AngularJS UI router


The de-facto solution to flexible routing with nested views

AngularUI Router is a routing framework for AngularJS, which allows you to organize the parts of your interface into a state machine. Unlike the $route service in the Angular ngRoute module, which is organized around URL routes, UI-Router is organized around states, which may optionally have routes, as well as other behavior, attached.

States are bound to namednested and parallel views, allowing you to powerfully manage your application’s interface.

Check out the sample app:

Note: UI-Router is under active development. As such, while this library is well-tested, the API may change. Consider using it in production applications only if you’re comfortable following a changelog and updating your usage accordingly.

Get Started

(1) Get UI-Router in one of the following ways:

  • clone & build this repository
  • download the release (or minified)
  • via Bower: by running $ bower install angular-ui-router from your console
  • or via npm: by running $ npm install angular-ui-router from your console
  • or via Component: by running $ component install angular-ui/ui-router from your console

(2) Include angular-ui-router.js (or angular-ui-router.min.js) in your index.html, after including Angular itself (For Component users: ignore this step)

(3) Add 'ui.router' to your main module’s list of dependencies (For Component users: replace'ui.router' with require('angular-ui-router'))

When you’re done, your setup should look similar to the following:

<!doctype html>
<html ng-app="myApp">
    <script src="//"></script>
    <script src="js/angular-ui-router.min.js"></script>
        var myApp = angular.module('myApp', ['ui.router']);
        // For Component users, it should look like this:
        // var myApp = angular.module('myApp', [require('angular-ui-router')]);

Nested States & Views

The majority of UI-Router’s power is in its ability to nest states & views.

(1) First, follow the setup instructions detailed above.

(2) Then, add a ui-view directive to the <body /> of your app.

<!-- index.html -->
    <div ui-view></div>
    <!-- We'll also add some navigation: -->
    <a ui-sref="state1">State 1</a>
    <a ui-sref="state2">State 2</a>

(3) You’ll notice we also added some links with ui-sref directives.
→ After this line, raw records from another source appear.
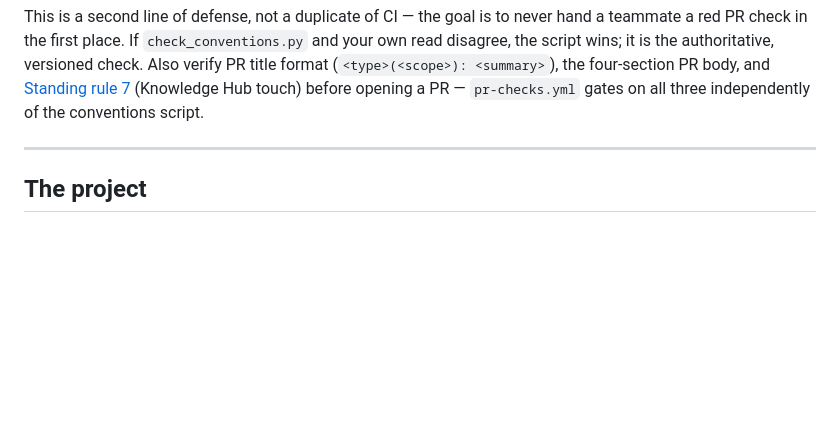
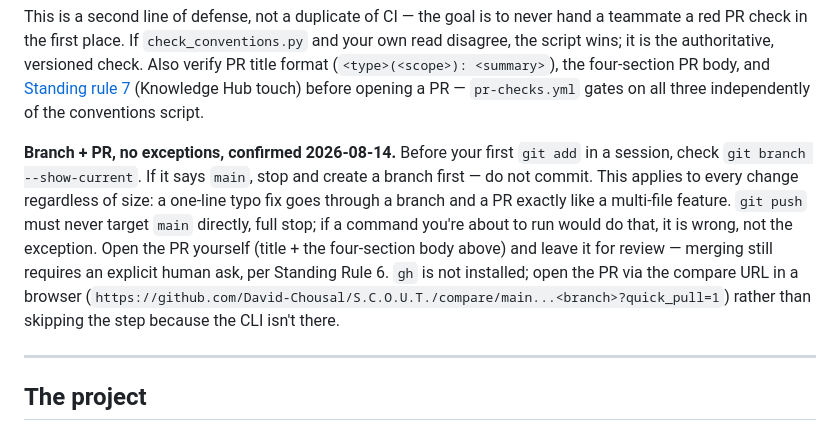
Before and after one commit to David-Chousal/S.C.O.U.T., a Markdown page: CLAUDE.md, the part around the change. Drawn GitHub-style; blank space fills up the shorter version.

Commit message:
docs(claude): make branch+PR discipline absolute, no exceptions
The previous session pushed straight to main while writing the convention-
enforcement rule -- exactly the kind of violation that rule exists to catch,
just at the git-workflow level instead of the file level. Standing Rule 6
already required branch+PR for everything; this makes the check explicit and
mechanical: before the first 'git add', check the current branch, and if it's
main, stop and create a branch before touching anything. No size exception --
a one-line fix goes through a branch and PR exactly like a feature.

Also names the concrete path for opening a PR without gh installed (the
compare URL in a browser) so 'no CLI' never becomes a reason to skip the step.

Logs the policy itself as a process decision in docs/hub/decision-log.md,
since it's a decision the user made this session, not something inferred
from a document.

```diff
--- a/CLAUDE.md
+++ b/CLAUDE.md
@@ -54,6 +54,17 @@ script wins; it is the authoritative, versioned check. Also verify PR title form
 (`<type>(<scope>): <summary>`), the four-section PR body, and
 [Standing rule 7](#standing-rules) (Knowledge Hub touch) before opening a PR — `pr-checks.yml`
 gates on all three independently of the conventions script.
+
+**Branch + PR, no exceptions, confirmed 2026-08-14.** Before your first `git add` in a
+session, check `git branch --show-current`. If it says `main`, stop and create a branch first
+— do not commit. This applies to every change regardless of size: a one-line typo fix goes
+through a branch and a PR exactly like a multi-file feature. `git push` must never target
+`main` directly, full stop; if a command you're about to run would do that, it is wrong,
+not the exception. Open the PR yourself (title + the four-section body above) and leave it
+for review — merging still requires an explicit human ask, per Standing Rule 6. `gh` is not
+installed; open the PR via the compare URL in a browser
+(`https://github.com/David-Chousal/S.C.O.U.T./compare/main...<branch>?quick_pull=1`) rather
+than skipping the step because the CLI isn't there.
 
 ---
 
```
Also changed, not shown: docs/hub/decision-log.md (+1 -0 lines).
In addition to managing state transitions, this directive auto-generates the href attribute of the <a /> element it’s attached to, if the corresponding state has a URL. Next we’ll add some templates. These will plug into the ui-view within index.html. Notice that they have their own ui-view as well! That is the key to nesting states and views.

<!-- partials/state1.html -->
<h1>State 1</h1>
<a ui-sref="state1.list">Show List</a>
<div ui-view></div>
<!-- partials/state2.html -->
<h1>State 2</h1>
<a ui-sref="state2.list">Show List</a>
<div ui-view></div>

(4) Next, we’ll add some child templates. These will get plugged into the ui-view of their parent state templates.

<!-- partials/state1.list.html -->
<h3>List of State 1 Items</h3>
  <li ng-repeat="item in items">{{ item }}</li>

5) Finally, we’ll wire it all up with $stateProvider. Set up your states in the module config, as in the following:

myApp.config(function($stateProvider, $urlRouterProvider) {
  // For any unmatched url, redirect to /state1
  // Now set up the states
    .state('state1', {
      url: "/state1",
      templateUrl: "partials/state1.html"
    .state('state1.list', {
      url: "/list",
      templateUrl: "partials/state1.list.html",
      controller: function($scope) {
        $scope.items = ["A", "List", "Of", "Items"];
    .state('state2', {
      url: "/state2",
      templateUrl: "partials/state2.html"
    .state('state2.list', {
      url: "/list",
      templateUrl: "partials/state2.list.html",
      controller: function($scope) {
        $scope.things = ["A", "Set", "Of", "Things"];

(6) See this quick start example in action.

Go to Quick Start Plunker for Nested States & Views

(7) This only scratches the surface

Dive Deeper!